- Assignment
Repeat each entry exactly and drop the pictures.

[Data records]

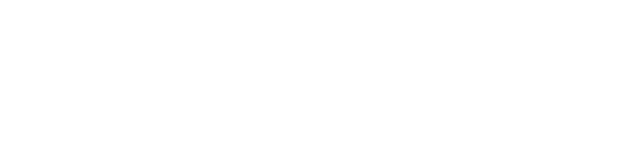
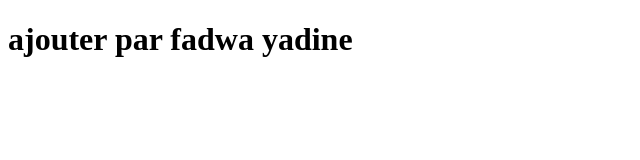
Before and after one commit to kawtar-jrn/gantproject, a plain HTML site: page index.html in a window 1280 px wide. Shown: the whole page, without its empty margins (0-640 px from the left). Drawn offline with Linux system fonts and the light colour scheme.

Commit message:
ajouter un contenus par fadwa

```diff
--- a/index.html
+++ b/index.html
@@ -4,6 +4,7 @@
     <meta charset="UTF-8">
     <meta name="viewport" content="width=device-width, initial-scale=1.0">
     <title>gant</title>
+    <h1>ajouter par fadwa yadine</h1>
 </head>
 <body>
 
```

- Task result
Before and after one commit to kawtar-jrn/gantproject, a plain HTML site: page index.html in a window 1280 px wide. Shown: the whole page, without its empty margins (0-640 px from the left). Drawn offline with Linux system fonts and the light colour scheme.

Commit message:
ajouter un contenus par fadwa

```diff
--- a/index.html
+++ b/index.html
@@ -4,6 +4,7 @@
     <meta charset="UTF-8">
     <meta name="viewport" content="width=device-width, initial-scale=1.0">
     <title>gant</title>
+    <h1>ajouter par fadwa yadine</h1>
 </head>
 <body>
 
```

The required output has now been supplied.